By Nancy Drury Duncan —
A $50,000 bond was reduced to $25,000 for Domnique Rashad Wescott, 27, of Painter. He is charged with malicious shooting and maliciously shooting at an occupied building and related firearm charges. “He has no criminal record whatsoever,” said defense attorney Andre Wiggins. He said Wescott’s father, with whom Wescott planned to live in Norfolk, was ill and could not work. “They are falling short of the money needed,” Wiggins said.
Wescott’s charges stem from what Commonwealth’s Attorney Spencer Morgan described as an April shootout involving multiple people at a trailer park in the northern part of Accomack County. A man was shot, and he identified Wescott as the man who shot him.
Morgan opposed Wescott’s admission to bail at his May hearing, calling him, “A threat to the community.” Morgan also opposed the bond reduction, saying, “The commonwealth finds the amount appropriate.”
“There are several serious charges,” said Judge W. Revell Lewis III, noting that a person is presumed to be innocent. He ordered the bond to be reduced to $25,000 and said all the other conditions of Wescott’s release including supervision by pre-trial services will continue as previously ordered.

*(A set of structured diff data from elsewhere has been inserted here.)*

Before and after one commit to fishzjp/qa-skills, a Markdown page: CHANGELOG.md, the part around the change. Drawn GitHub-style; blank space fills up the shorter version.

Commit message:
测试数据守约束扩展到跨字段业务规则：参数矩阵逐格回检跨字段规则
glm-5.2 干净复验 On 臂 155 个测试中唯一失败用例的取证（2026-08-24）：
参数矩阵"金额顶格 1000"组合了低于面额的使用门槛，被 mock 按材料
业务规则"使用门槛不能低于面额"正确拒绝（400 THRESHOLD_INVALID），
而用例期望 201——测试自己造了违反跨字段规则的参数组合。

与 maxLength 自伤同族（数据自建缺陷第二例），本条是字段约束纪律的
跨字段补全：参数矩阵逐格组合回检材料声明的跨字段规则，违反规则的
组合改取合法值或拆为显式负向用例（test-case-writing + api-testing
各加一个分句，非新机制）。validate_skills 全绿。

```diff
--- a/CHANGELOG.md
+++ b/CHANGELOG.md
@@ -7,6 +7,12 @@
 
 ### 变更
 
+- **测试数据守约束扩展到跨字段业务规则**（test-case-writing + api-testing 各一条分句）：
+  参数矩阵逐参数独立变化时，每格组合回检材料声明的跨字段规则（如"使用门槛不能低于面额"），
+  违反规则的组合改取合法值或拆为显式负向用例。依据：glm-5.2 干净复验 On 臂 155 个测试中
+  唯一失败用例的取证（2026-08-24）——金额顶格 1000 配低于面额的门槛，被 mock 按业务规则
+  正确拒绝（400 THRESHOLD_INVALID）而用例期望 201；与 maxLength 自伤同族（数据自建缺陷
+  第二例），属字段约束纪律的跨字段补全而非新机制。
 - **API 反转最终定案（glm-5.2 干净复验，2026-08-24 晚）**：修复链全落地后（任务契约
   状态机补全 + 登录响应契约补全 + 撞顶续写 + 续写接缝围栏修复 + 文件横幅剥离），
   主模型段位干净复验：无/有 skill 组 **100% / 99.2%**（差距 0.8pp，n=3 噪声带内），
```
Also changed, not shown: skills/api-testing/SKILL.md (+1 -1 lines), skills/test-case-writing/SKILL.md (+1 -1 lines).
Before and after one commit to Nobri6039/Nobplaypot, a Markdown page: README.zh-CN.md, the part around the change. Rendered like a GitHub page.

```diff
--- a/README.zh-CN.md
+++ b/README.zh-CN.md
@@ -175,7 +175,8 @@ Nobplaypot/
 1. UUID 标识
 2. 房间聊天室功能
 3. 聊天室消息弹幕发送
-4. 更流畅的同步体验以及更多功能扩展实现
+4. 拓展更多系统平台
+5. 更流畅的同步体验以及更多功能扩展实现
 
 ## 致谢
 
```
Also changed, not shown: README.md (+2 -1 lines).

Shauntea Arnez Giddens, 43, of Nassawadox, will spend two years in jail for distribution of cocaine. He entered into a plea agreement with the commonwealth earlier this year. He was sentenced to 10 years in jail with eight of those years suspended and was ordered to be on supervised probation for three years. He is required to be on good behavior for five years or face the time that was suspended.
John Higgens O’Brien III, 32, of Painter, was arraigned for manslaughter, DUI, reckless driving, and failure to maintain lane as a result of a January 9 incident. O’Brien pleaded not guilty to all charges and requested that he be tried in a bench trial. His trial is set for November 10. O’Brien is currently free on bond.
Natisha T. Creecy, 45, of Pocomoke City, Md., was found guilty of violating the terms of her probation for absconding from supervision. She also has not continued to pay restitution. She owed $11,980 and has only paid a little over $2,000 since her 2017 conviction of embezzling from the New Church Royal Farms where she worked. The embezzlement occurred between April through August 2016. “She took a substantial amount,” said Commonwealth’s Attorney Spencer Morgan. “One to three dollars each time added up over time. It is going to take her some time to pay the restitution.” At the trial, Morgan explained her meth- od. “She stole money three different ways,” he said. “She scanned items, totaled the amount, voided the transactions, and pocketed the cash. She said she also used a refund scam where she used receipts left by customers and removed the cash from the register later.” He said she also failed to ring up merchandise for some customers.